The best neighbourhoods in Lisbon
The heart of the city. A fancy area, once a gathering point for Lisbon’s major intellectuals and still the hub of its most elegant restaurants, its main theatres and its most luxurious cafes. Next to some significant addresses, such as the world’s oldest bookstore, you will find multinational brand stores, all of them with a cool look.
Ideal for: those who want to discover Lisbon’s prime locations.
The city’s best known fashion designers have their stores here, and this is also where you will find the most trendy restaurants, the most popular kiosks – it is the ideal place for those who want to see and be seen. Life starts early at both shopping palaces in the neighbourhood, then moves on to lunch or coffee at a view point with one of the city’s best panoramas, and evenings bring drinking (and further shopping).
Ideal for: Those looking for the city’s cool side.
Locals quip that in Campo de Ourique you will only find stroller-pushing young newlyweds or the elderly. There issome truth in that. This is perhaps the most family-oriented part of Lisbon, full of good pastry shops, kids’ clothing stores, fine grocery shops and a bunch of decently-priced restaurants. At the heart of this neighbourhood you will find a garden with a kiosk where you just have to stop for a drink.
Ideal for: People with kids and/or looking for a quiet time.
Downtown (“Baixa”) is where our visitors usually begin their trip. It is not a bad place to start. Downtown was fully rebuilt after the 1755 earthquake along a pattern of long streets, each devoted to a business (shoemakers, jewellers, saddlers), an era of which only a few traces remain. Watch out for traps, though. What kind of traps? Menus with pictures, waiters vying for your attention, codfish balls with Serra cheese in it.
Ideal for: walking on plain surfaces,mixing tourism and shopping.
No neighbourhood underwent such a transformation in recent years. In past decades, Cais do Sodré was mostly known as something of a red light district, but little remains of that reputation. About four years ago, the neighbourhood began having cool bars, fancy restaurants and pretty stores, and it became a major nightlife hangout.

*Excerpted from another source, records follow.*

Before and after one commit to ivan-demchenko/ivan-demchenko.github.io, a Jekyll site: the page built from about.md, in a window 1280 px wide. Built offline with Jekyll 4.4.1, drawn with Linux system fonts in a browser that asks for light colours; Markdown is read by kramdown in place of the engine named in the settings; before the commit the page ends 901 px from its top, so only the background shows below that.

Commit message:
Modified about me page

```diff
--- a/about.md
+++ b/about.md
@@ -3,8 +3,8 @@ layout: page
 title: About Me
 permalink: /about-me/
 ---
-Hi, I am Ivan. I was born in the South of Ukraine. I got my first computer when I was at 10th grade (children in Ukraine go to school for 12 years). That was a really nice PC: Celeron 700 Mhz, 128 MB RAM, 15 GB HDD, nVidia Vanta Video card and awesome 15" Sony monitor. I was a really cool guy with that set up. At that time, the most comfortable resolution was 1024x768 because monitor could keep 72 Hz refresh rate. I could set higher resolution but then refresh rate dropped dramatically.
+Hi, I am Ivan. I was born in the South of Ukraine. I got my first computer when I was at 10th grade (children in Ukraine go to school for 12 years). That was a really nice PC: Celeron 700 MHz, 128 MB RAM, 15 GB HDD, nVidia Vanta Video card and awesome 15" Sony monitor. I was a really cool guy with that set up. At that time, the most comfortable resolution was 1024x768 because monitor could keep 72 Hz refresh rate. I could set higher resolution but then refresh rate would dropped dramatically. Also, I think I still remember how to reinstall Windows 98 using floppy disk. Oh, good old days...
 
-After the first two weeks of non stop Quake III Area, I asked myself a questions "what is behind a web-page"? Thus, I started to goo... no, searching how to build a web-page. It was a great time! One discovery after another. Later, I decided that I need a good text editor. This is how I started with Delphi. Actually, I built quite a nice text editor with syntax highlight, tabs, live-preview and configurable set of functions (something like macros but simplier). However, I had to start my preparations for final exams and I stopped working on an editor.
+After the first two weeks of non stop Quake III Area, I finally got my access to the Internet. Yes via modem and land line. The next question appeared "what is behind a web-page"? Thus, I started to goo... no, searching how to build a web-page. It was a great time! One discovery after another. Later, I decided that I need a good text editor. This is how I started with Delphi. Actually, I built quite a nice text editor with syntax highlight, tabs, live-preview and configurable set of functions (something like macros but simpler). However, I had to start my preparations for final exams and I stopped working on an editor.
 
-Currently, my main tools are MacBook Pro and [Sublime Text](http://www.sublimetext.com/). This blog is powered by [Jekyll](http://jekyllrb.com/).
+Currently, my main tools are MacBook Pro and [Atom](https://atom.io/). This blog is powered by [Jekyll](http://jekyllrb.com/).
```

Ideal for: party people.
Lisbon’s oldest district, where once Arabs, Visigoths and Romans lived. You will find traces of all of them here. The very narrow streets and its tiny houses are permeated by Lisbon traditions – sardines grilling in the open air, fado played in several street corners. But there is also something new, in the guise of a wave of new restaurants, especially in the Sé district, which you should get to know. This is also a good place to buy local crafts.
Ideal for: those seeking history and tradition.
Get to know Lisbon
With its world-class restaurants, excelling in seafood, its reputation for style and long pedigree in art and culture, Portugal’s first city remains high on every discerning weekend-breaker’s hit-list. Want to know what to do in Lisbon? Whether you're just spending 48 hours in Lisbon or want to sample the best Lisbon restaurants on a longer stay here you’ll find the top Lisbon attractions, along with some insider tips on the essential things to see that many visitors miss. The best things to do in Lisbon, points of interest, attractions and nightlife are here.
From Classical art to Modernism, from historic palaces to buildings designed by contemporary architects, here’s a brief guide to the the best Lisbon museums.
Lisbon has 16 official viewpoints: all of them with amazing views over the city’s rooftops, the most important monuments, the Tejo river, its other margin, and the 25 de Abril bridge. But there are more than the ones City Hall (Câmara Municipal de Lisboa) lists as official: the others are rooftops, terraces, bars and hotels. To have Lisbon at your feet while having a drink is a nice programme, don’t you think so? So all you need to do is choose one out of the ten best viewpoints in Lisbon.